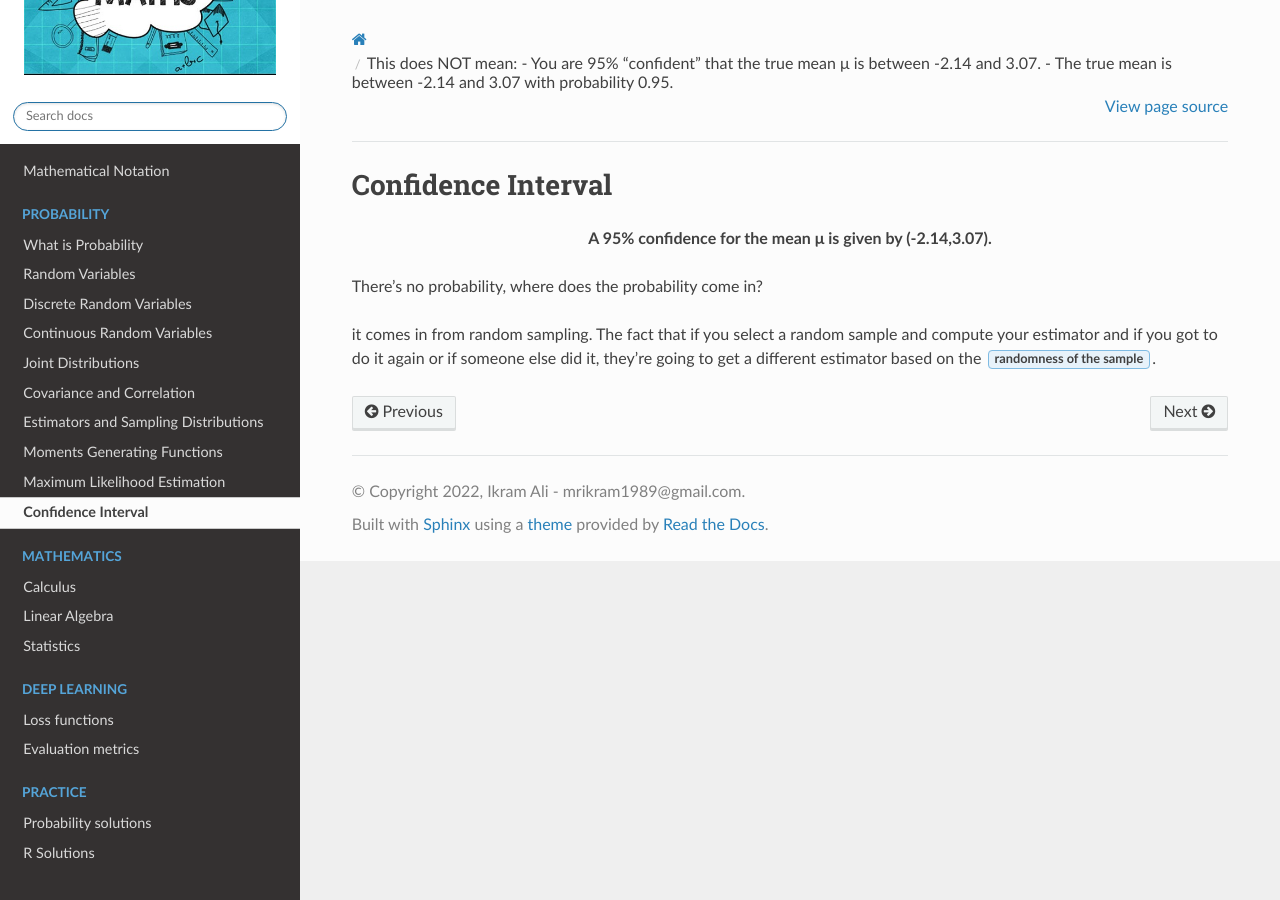
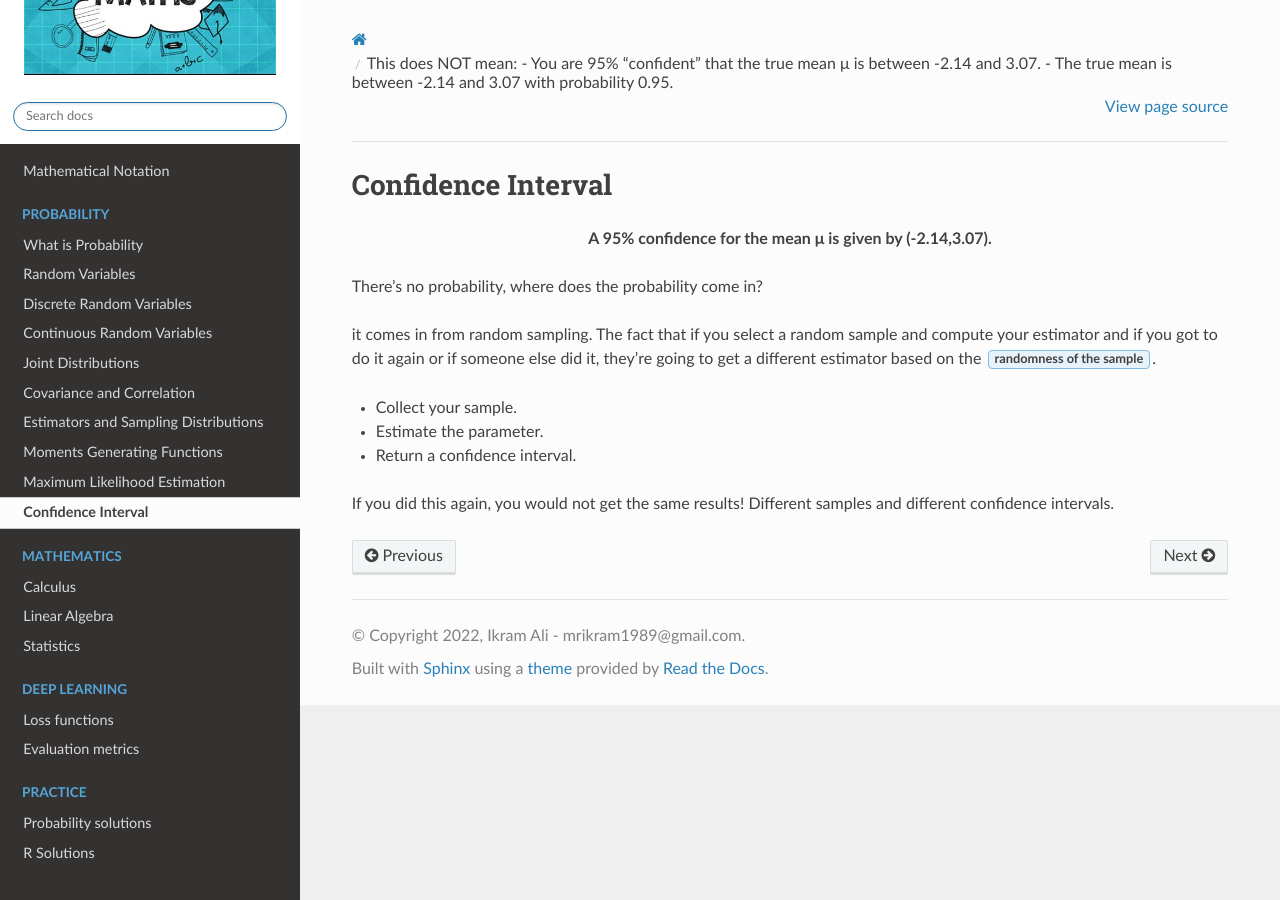
Before and after one commit to akkefa/ml-notes, a Sphinx documentation site: the page built from docs/probability/confidence_interval.rst, in a window 1280 px wide. Built offline with Sphinx 7.4.7 and the Read the Docs theme 2.0.0, drawn with Linux system fonts in a browser that asks for light colours.

Commit message:
New changes.

```diff
--- a/docs/probability/confidence_interval.rst
+++ b/docs/probability/confidence_interval.rst
@@ -17,3 +17,9 @@ There's no probability, where does the probability come in?
 
 it comes in from random sampling. The fact that if you select a random sample and compute your estimator and if you got
 to do it again or if someone else did it, they're going to get a different estimator based on the :guilabel:`randomness of the sample`.
+
+- Collect your sample.
+- Estimate the parameter.
+- Return a confidence interval.
+
+If you did this again, you would not get the same results! Different samples and different confidence intervals.
```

Work to complete:
List each line of the records that holds the string "your".

Exercise result:
 it comes in from random sampling. The fact that if you select a random sample and compute your estimator and if you got
+- Collect your sample.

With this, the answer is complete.